This will be the first such education campaign in several years. The last anti-dooring campaign consisted of two sticker designs affixed to parking meters – you can see remnants of these stickers today (see below).

Look Chicago - page 2/2

The second page of the flyer.

Hundreds of dooring crashes happen in Chicago each year, and they are entirely preventable. In 2011, the last full year for which crash data is available, there were 170 dooring crashes — about 9 percent of all reported bike crashes in Chicago. Last year, through October 9, there were 277 reported dooring crashes (data for all crash types will be available in the fall). According to a map from WBEZ, a lot of doorings are concentrated in Wicker Park-Bucktown and on diagonal streets, as you might expect.
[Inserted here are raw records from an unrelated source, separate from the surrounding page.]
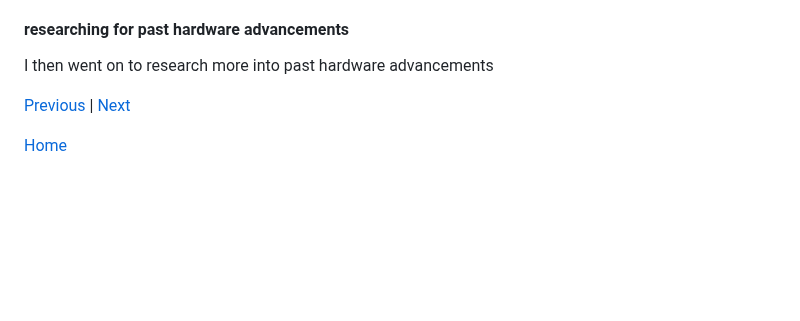
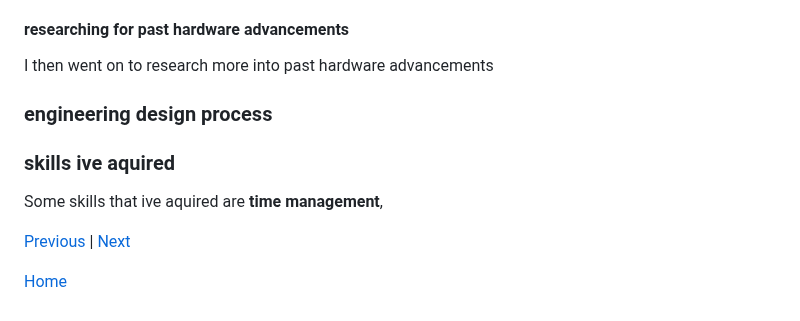
Before and after one commit to emmanuelg6912/sep10-freedom-project, a Markdown page: blog/entry02.md, the part around the change. Rendered like a GitHub page; blank space fills up the shorter version.

```diff
--- a/blog/entry02.md
+++ b/blog/entry02.md
@@ -12,6 +12,11 @@ I first decided to research more into past software advancements made in Animal
 #### researching for past hardware advancements
 I then went on to research more into past hardware advancements
 
+### engineering design process
+
+### skills ive aquired
+Some skills that ive aquired are **time management**,
+
 
 
 
```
The Look Chicago group counts Katie Paffhouse, Aaron Bussey, and Brendan Kevenides as members. Paffhouse and Bussey started the group in October, after Neill Townsend’s death on Wells Street. As he was commuting to work, a driver opened the car door in Townsend’s path, and as he maneuvered around the door he was run over by a trailer-truck driver. Said Paffhouse:

Neill Townsend’s death hit the cycling community hard. There were many discussions around what went wrong and, at times, these conversations turned into blaming certain parties. Few focused on how to be constructive and make change. Through conversations it seemed many people were interested in doing something to reduce dooring and prevent future issues; thus, Look Chicago was created.

Word is that the city has an official anti-dooring campaign in the works as well. Stay tuned.

Dooring education sticker

An anti-dooring campaign in 2008 put stickers that read "Someone opened a door and killed my friend" on parking meters.

anti-dooring

Another earlier anti-dooring campaign used the message "Open doors can be fatal."